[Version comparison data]
——————————

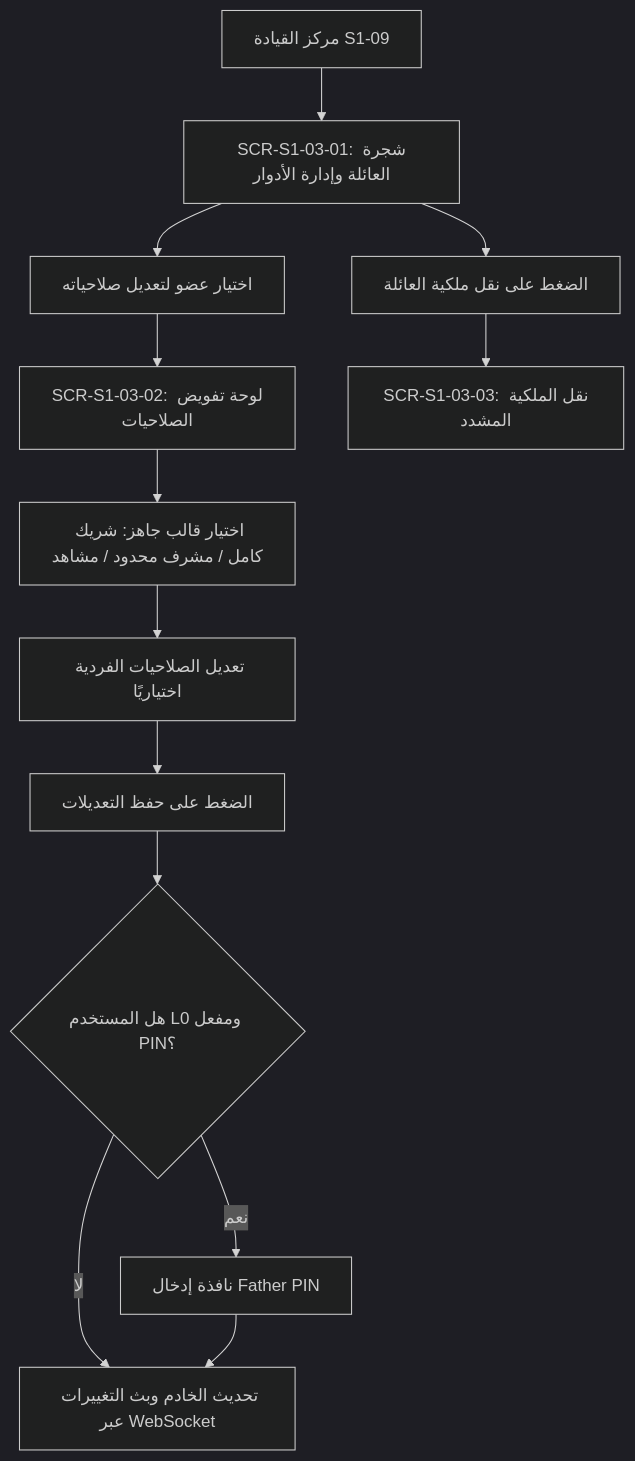
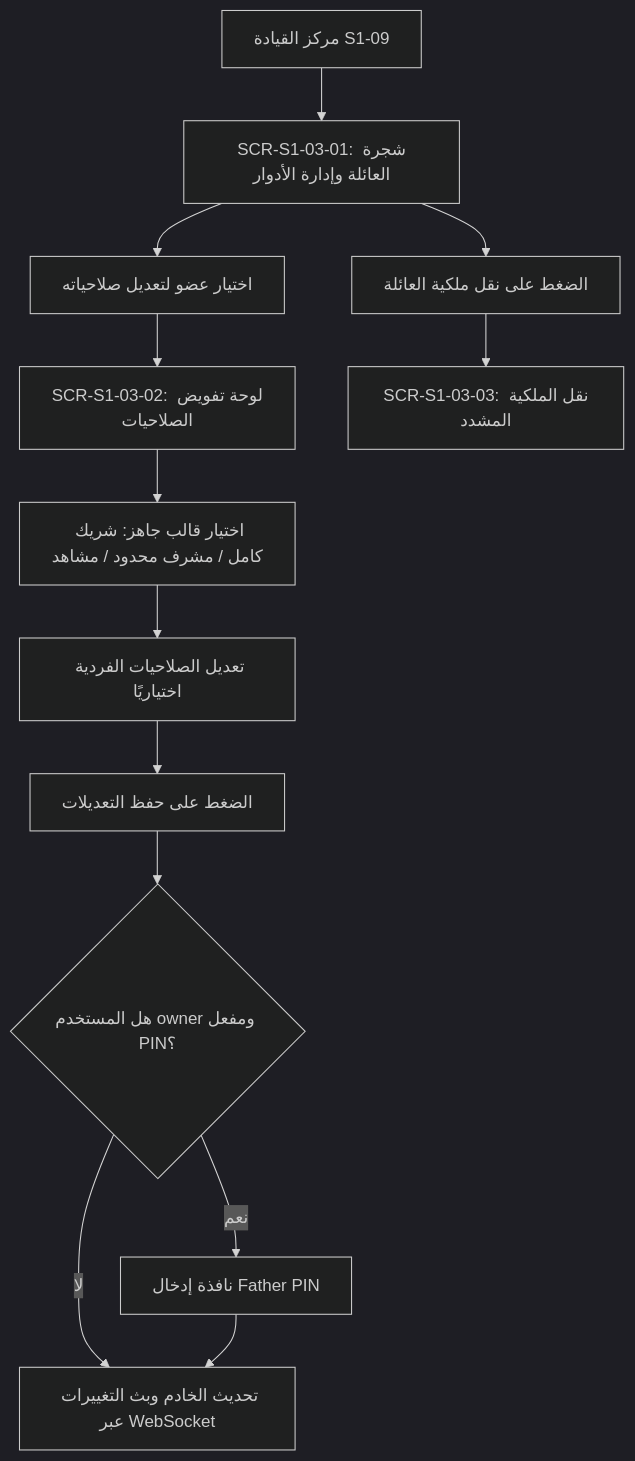
One commit to Bassam-mohammed-alqaeadi/family-os-v2 changed the diagram in spec/03-phase-1-core/s1-03-family-roles-and-permissions/02-screens-index.md. Above: the diagram before and after it, drawn with Mermaid (dark theme). The commit also changed other lines of this file and 113 other files, not shown here.

````diff
--- a/spec/03-phase-1-core/s1-03-family-roles-and-permissions/02-screens-index.md
+++ b/spec/03-phase-1-core/s1-03-family-roles-and-permissions/02-screens-index.md
@@ -31,19 +31,19 @@
 ```mermaid
 flowchart TD
     Dashboard[مركز القيادة S1-09] --> RolesOverview[SCR-S1-03-01: شجرة العائلة وإدارة الأدوار]
     
     RolesOverview --> SelectMember[اختيار عضو لتعديل صلاحياته]
     SelectMember --> PermissionEditor[SCR-S1-03-02: لوحة تفويض الصلاحيات]
     
     PermissionEditor --> QuickPreset[اختيار قالب جاهز: شريك كامل / مشرف محدود / مشاهد]
     QuickPreset --> CustomToggles[تعديل الصلاحيات الفردية اختياريًا]
     CustomToggles --> SaveGrants[الضغط على حفظ التعديلات]
-    SaveGrants --> PinAuth{هل المستخدم L0 ومفعل PIN؟}
+    SaveGrants --> PinAuth{هل المستخدم owner ومفعل PIN؟}
     
     PinAuth -- نعم --> PromptPin[نافذة إدخال Father PIN]
     PinAuth -- لا --> BroadcastUpdate[تحديث الخادم وبث التغييرات عبر WebSocket]
     PromptPin --> BroadcastUpdate
     
     RolesOverview --> TransferAction[الضغط على نقل ملكية العائلة]
     TransferAction --> OwnershipScreen[SCR-S1-03-03: نقل الملكية المشدد]
 ```
````
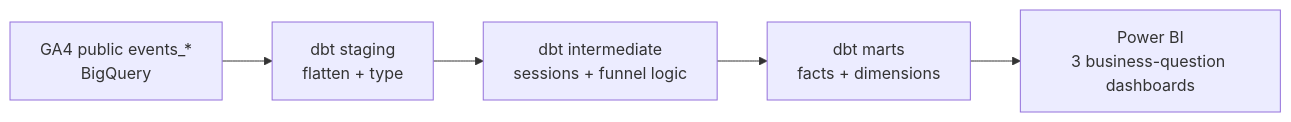
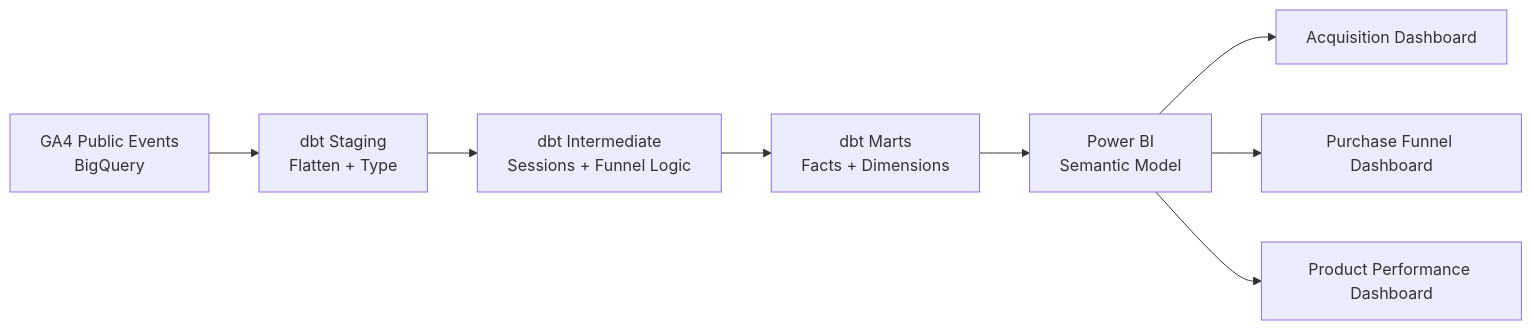
One commit to vybhav-tk/GA4-Ecommerce-Project changed the diagram in README.md. Above: the diagram before and after it, drawn with Mermaid. The commit also changed other lines of this file and 7 other files, not shown here.

Commit message:
Add Power BI dashboards and update portfolio documentation

````diff
--- a/README.md
+++ b/README.md
@@ -21,7 +38,10 @@
 ```mermaid
 flowchart LR
-    A[GA4 public events_*\nBigQuery] --> B[dbt staging\nflatten + type]
-    B --> C[dbt intermediate\nsessions + funnel logic]
-    C --> D[dbt marts\nfacts + dimensions]
-    D --> E[Power BI\n3 business-question dashboards]
+    A[GA4 Public Events<br/>BigQuery] --> B[dbt Staging<br/>Flatten + Type]
+    B --> C[dbt Intermediate<br/>Sessions + Funnel Logic]
+    C --> D[dbt Marts<br/>Facts + Dimensions]
+    D --> E[Power BI<br/>Semantic Model]
+    E --> F[Acquisition Dashboard]
+    E --> G[Purchase Funnel Dashboard]
+    E --> H[Product Performance Dashboard]
 ```
````
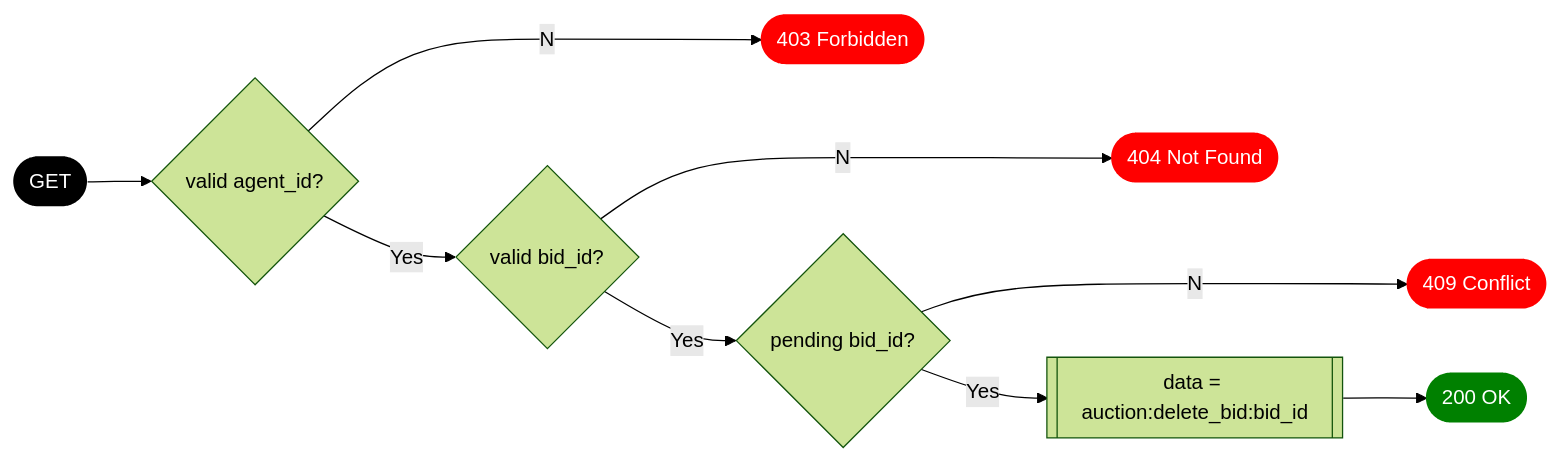
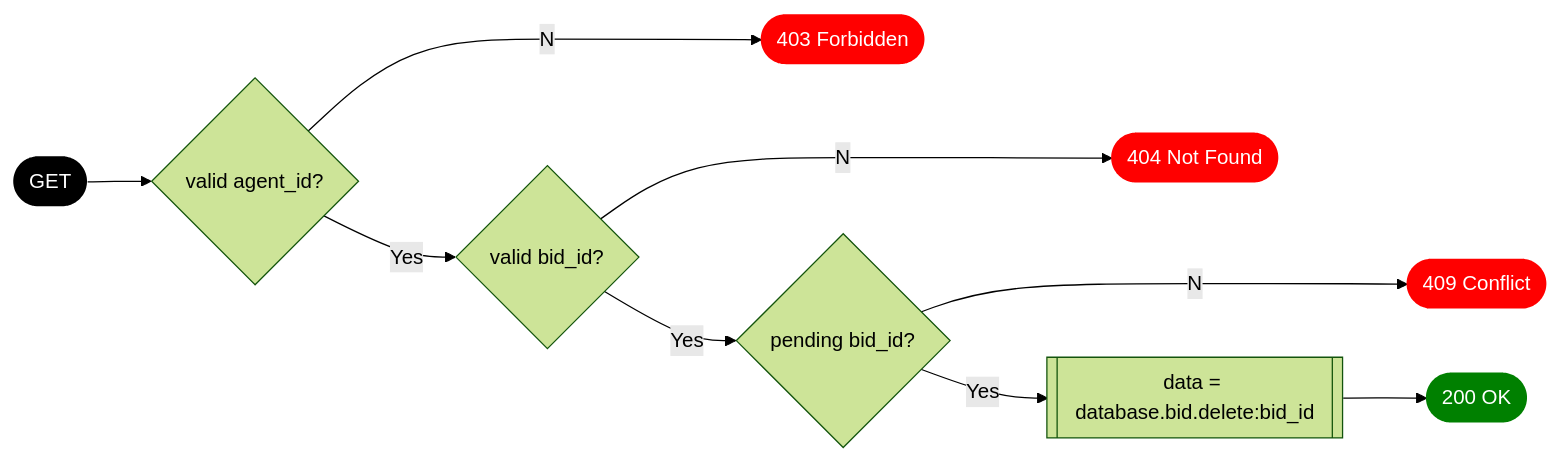
Before and after one commit to aivanova5/design: the fifth of 7 diagrams in docs/auction.md, drawn with Mermaid (forest theme). The commit also changed other lines of this file, not shown here.

````diff
--- a/docs/auction.md
+++ b/docs/auction.md
@@ -365,15 +367,15 @@
 ```mermaid
 graph LR
   classDef start stroke-width:0px,fill:black,color:white
   classDef success fill:green,stroke-width:0px,color:white
   classDef error fill:red,stroke-width:0px,color:white
   
   enter([GET]):::start --> agent_ok{valid agent_id?}
   agent_ok --No--> code403([403 Forbidden]):::error
   agent_ok --Yes--> bid_exists{valid bid_id?}
   bid_exists --No--> code404([404 Not Found]):::error
   bid_exists --Yes--> bid_pending{pending bid_id?}
   bid_pending --No--> code409([409 Conflict]):::error
-  bid_pending --Yes--> get_data[[data = auction:delete_bid:bid_id]]
+  bid_pending --Yes--> get_data[[data = database.bid.delete:bid_id]]
   get_data --> code200([200 OK]):::success
 ```
````
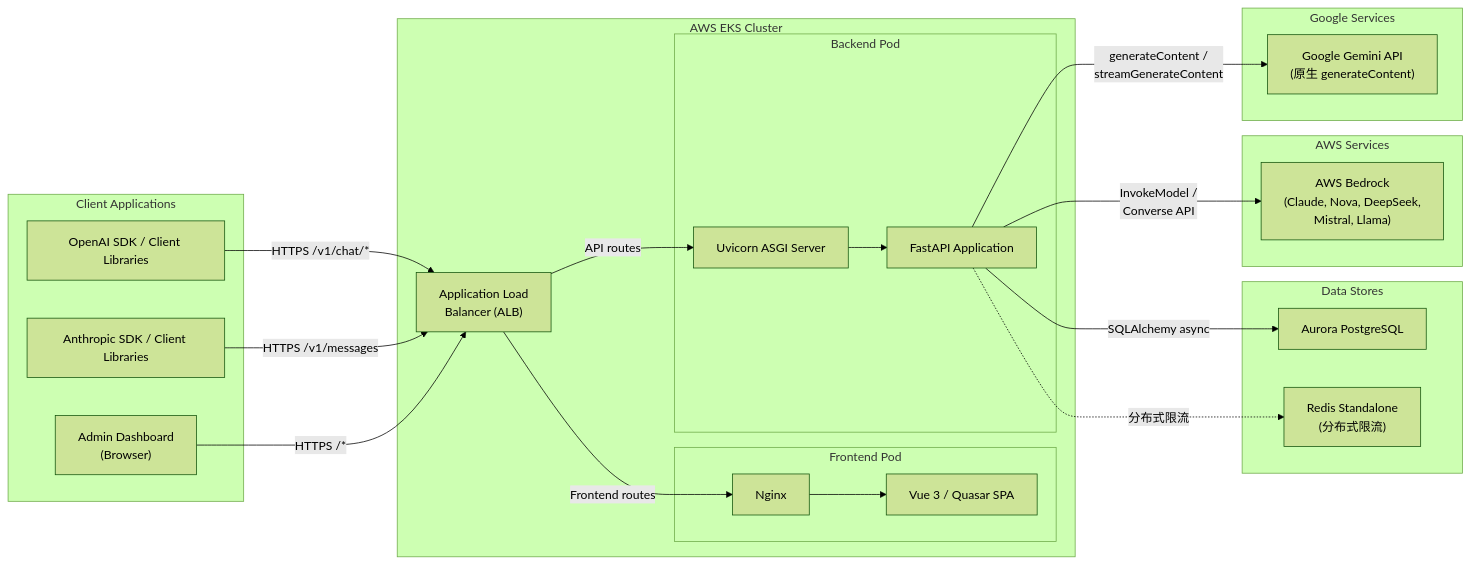
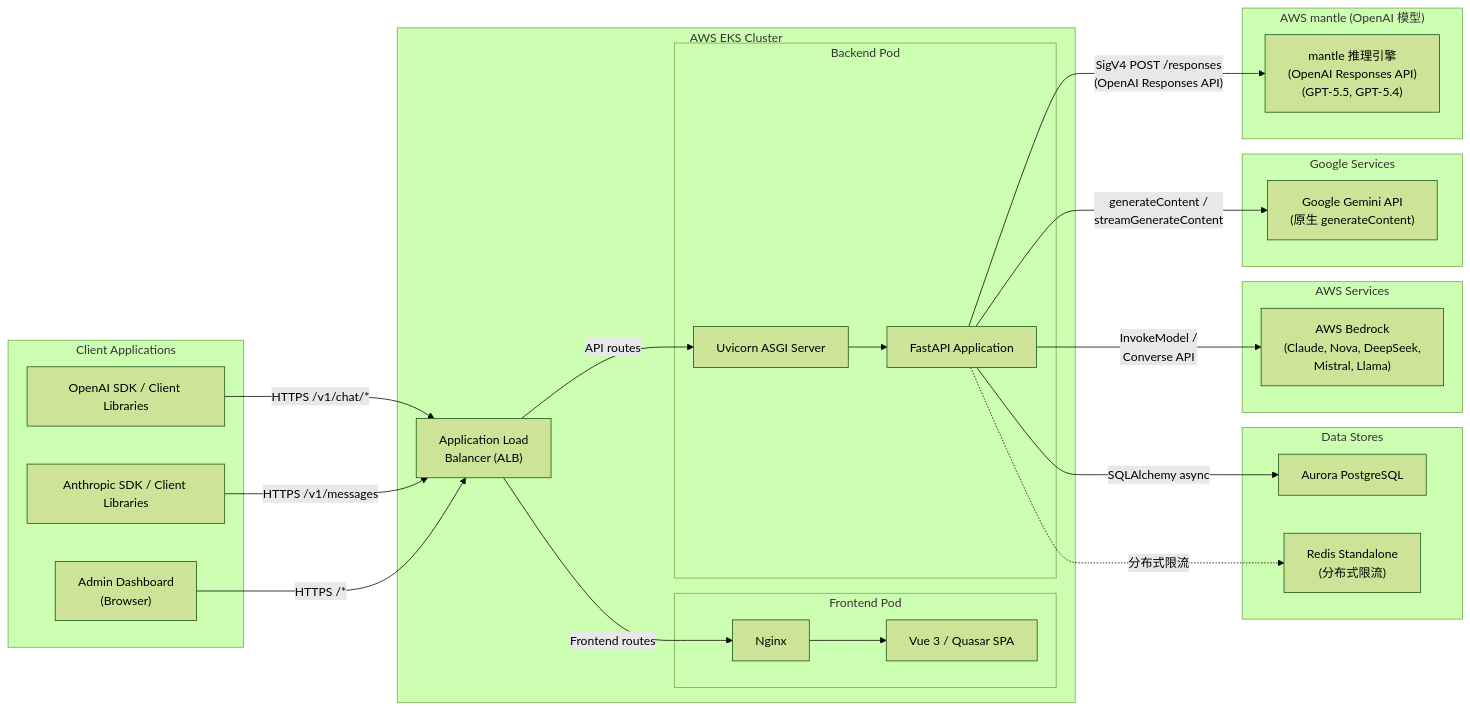
One commit to aws-samples/sample-kolya-br-proxy changed the first of 12 diagrams in docs/architecture.zh.md. Above: the diagram before and after it, drawn with Mermaid (forest theme). The commit also changed other lines of this file and 9 other files, not shown here.

First line of the commit message:
docs: 补充 OpenAI GPT-5.5/5.4 (mantle) 相关文档

````diff
--- a/docs/architecture.zh.md
+++ b/docs/architecture.zh.md
@@ -24,47 +24,52 @@
 ```mermaid
 graph LR
     subgraph Clients ["Client Applications"]
         OAI["OpenAI SDK / Client Libraries"]
         Anthropic_SDK["Anthropic SDK / Client Libraries"]
         Browser["Admin Dashboard<br/>(Browser)"]
     end
 
     subgraph AWS_EKS ["AWS EKS Cluster"]
         subgraph Frontend_Pod ["Frontend Pod"]
             Nginx["Nginx"]
             Vue["Vue 3 / Quasar SPA"]
         end
 
         subgraph Backend_Pod ["Backend Pod"]
             Uvicorn["Uvicorn ASGI Server"]
             FastAPI["FastAPI Application"]
         end
 
         ALB["Application Load<br/>Balancer (ALB)"]
     end
 
     subgraph Data_Stores ["Data Stores"]
         PG["Aurora PostgreSQL"]
         Redis["Redis Standalone<br/>(分布式限流)"]
     end
 
     subgraph AWS_Services ["AWS Services"]
         Bedrock["AWS Bedrock<br/>(Claude, Nova, DeepSeek,<br/>Mistral, Llama)"]
     end
 
     subgraph Google_Services ["Google Services"]
         Gemini["Google Gemini API<br/>(原生 generateContent)"]
     end
 
+    subgraph Mantle_Services ["AWS mantle (OpenAI 模型)"]
+        Mantle["mantle 推理引擎<br/>(OpenAI Responses API)<br/>(GPT-5.5, GPT-5.4)"]
+    end
+
     OAI -->|"HTTPS /v1/chat/*"| ALB
     Anthropic_SDK -->|"HTTPS /v1/messages"| ALB
     Browser -->|"HTTPS /*"| ALB
     ALB -->|"Frontend routes"| Nginx
     ALB -->|"API routes"| Uvicorn
     Nginx --> Vue
     Uvicorn --> FastAPI
     FastAPI -->|"InvokeModel /<br/>Converse API"| Bedrock
     FastAPI -->|"generateContent /<br/>streamGenerateContent"| Gemini
+    FastAPI -->|"SigV4 POST /responses<br/>(OpenAI Responses API)"| Mantle
     FastAPI -->|"SQLAlchemy async"| PG
     FastAPI -.->|"分布式限流"| Redis
 ```
````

——————————

About this exercise:
Scan the records above for the string "OpenAI", and copy every line where it turns up.

Response below:
docs: 补充 OpenAI GPT-5.5/5.4 (mantle) 相关文档
         OAI["OpenAI SDK / Client Libraries"]
+    subgraph Mantle_Services ["AWS mantle (OpenAI 模型)"]
+        Mantle["mantle 推理引擎<br/>(OpenAI Responses API)<br/>(GPT-5.5, GPT-5.4)"]
+    FastAPI -->|"SigV4 POST /responses<br/>(OpenAI Responses API)"| Mantle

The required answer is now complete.